To inform Nevadans statewide, the Nevada Department of Health and Human Services (DHHS) and the Governor’s Office have created this website to better share information and resources as it pertains to the current status of the coronavirus (COVID-19) and its impact within the state of Nevada.
Q: What is Novel Coronavirus (COVID-19)? A: A novel coronavirus is a new coronavirus that has not been previously identified. The virus causing coronavirus disease 2019 (COVID-19) is not the same as the coronaviruses that commonly circulate among humans and cause mild illness, like the common cold. COVID-19 causes illnesses that can range from mild to more severe.
Q: Who is at risk of contracting COVID-19?
A: According to the CDC, for the majority of people, the immediate risk of being exposed to the virus that causes COVID-19 is thought to be moderate. The CDC’s current risk assessment includes:
People in places where ongoing community spread of the virus that causes COVID-19 has been reported are at elevated risk of exposure, with increase in risk dependent on the location.
Healthcare workers caring for patients with COVID-19 are at elevated risk of exposure.
Close contacts of persons with COVID-19 also are at elevated risk of exposure.
Travelers returning from affected international locations where community spread is occurring also are at elevated risk of exposure, with increase in risk dependent on location.

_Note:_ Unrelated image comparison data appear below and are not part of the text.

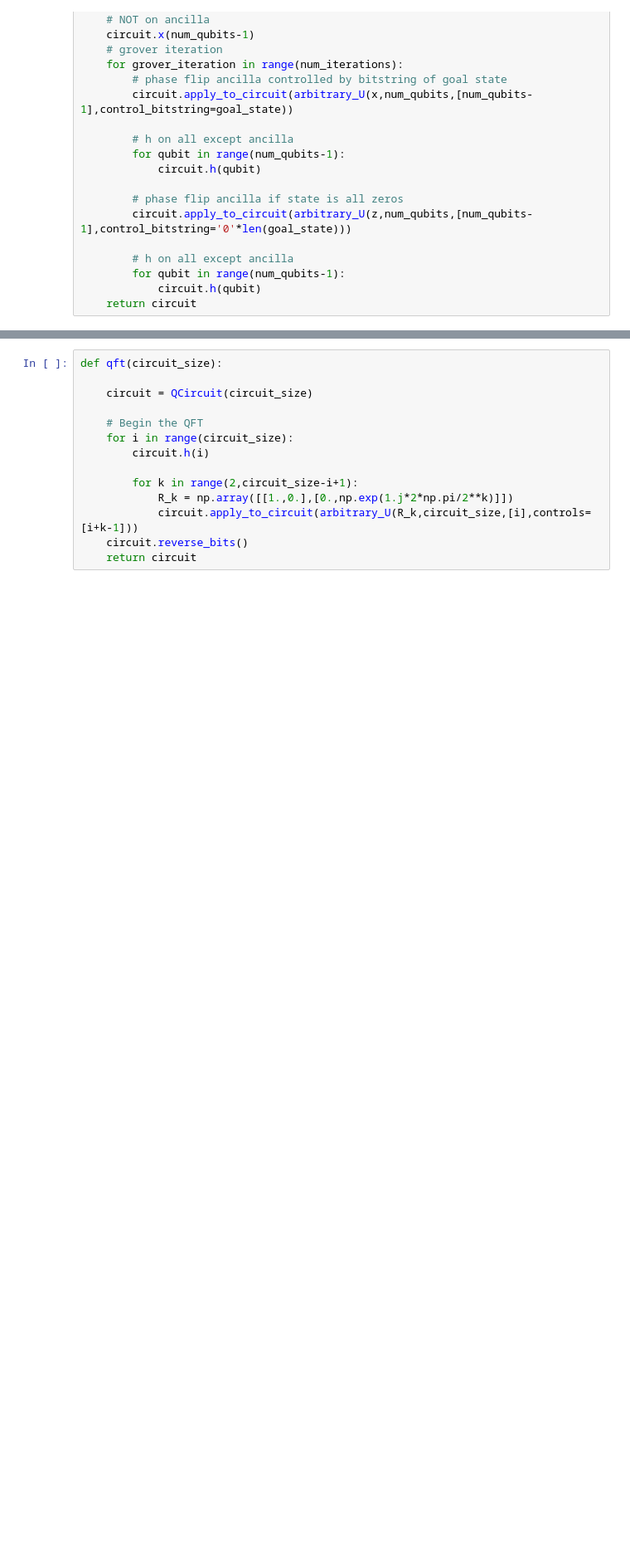
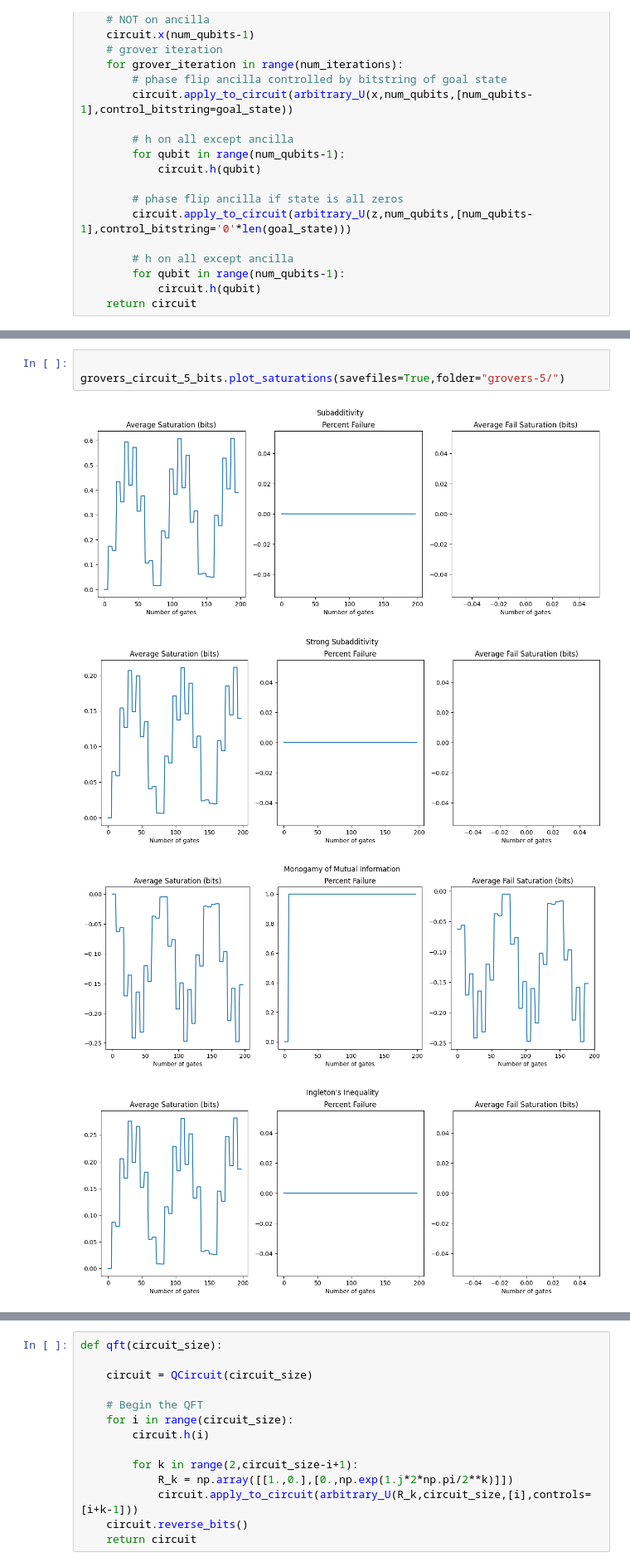
Before and after one commit to DylanJVA/QI_Research, a Jupyter notebook: QIP_Usage.ipynb, the cells around one changed output, grey strips where cells are left out. Shown at 83% size. Saved outputs shown, nothing was run; the diff lists cells and outputs as text; blank space fills up the shorter version.

```diff
--- a/QIP_Usage.ipynb
+++ b/QIP_Usage.ipynb
@@ -36,0 +45,8 @@ grovers_circuit.plot_saturations()
+# %%
+
+grovers_circuit_5_bits.plot_saturations(savefiles=True,folder="grovers-5/")
+# %% [output]
+[figure, added]
+[figure, added]
+[figure, added]
+[figure, added]
```
Also changed, not shown: parts of 46 cells of this notebook, 1 other file.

According to the CDC, some people are at higher risk of getting very sick from this illness. This includes:
People who have serious chronic medical conditions like:
Q: What are the symptoms of COVID-19? A: Most patients with COVID-19 have reportedly had mild to severe respiratory illness. Symptoms can include:
Shortness of breath, difficulty breathing
At this time, the CDC believes that symptoms of COVID 19 may appear in as few as two days or as long as 14 days after exposure.
Q: How does COVID-19 spread? A: The virus is most likely to spread through:
close contact with an infectious person
respiratory droplets produced when an infectious person coughs or sneezes
touching an object or surface with the virus on it, then touching your mouth, nose or eyes
Q: What is the treatment for COVID-19? A: There are no medications specifically approved for COVID-19. Most people with illnesses due to common coronavirus infections recover on their own by drinking plenty of fluids, resting, and taking pain and fever medications. For patients who are more severely ill, medical care or hospitalization may be required. The medical community is continuing to learn more about COVID-19, and treatment may change over time.
Q: What can I do to keep myself and others healthy? A: There is currently no vaccine to prevent COVID-19. The best way to prevent infection is to take precautions to avoid exposure to this virus, which are similar to the precautions you take to avoid the flu:
Follow social distancing protocols set forth by the Nevada Health Response Medical Advisory Team.
Avoid close contact with people who are sick. When you are sick, keep your distance from others.
If possible, stay home from work, school and errands when you are sick. This will help prevent spreading your illness.
Cover your mouth and nose with a tissue when coughing or sneezing. Serious respiratory illnesses are spread by cough, sneezing or unclean hands.
Washing your hands often will help protect you from germs. If soap and water are not available, use an alcohol-based hand rub.
Avoid touching your eyes, nose or mouth. Germs are often spread when a person touches something that is contaminated with germs and then touches his or her eyes, nose or mouth.
Clean and disinfect frequently touched surfaces at home, work or school. Especially when someone is ill. Get plenty of sleep, be physically active, manage your stress, drink plenty of fluids, and eat nutritious food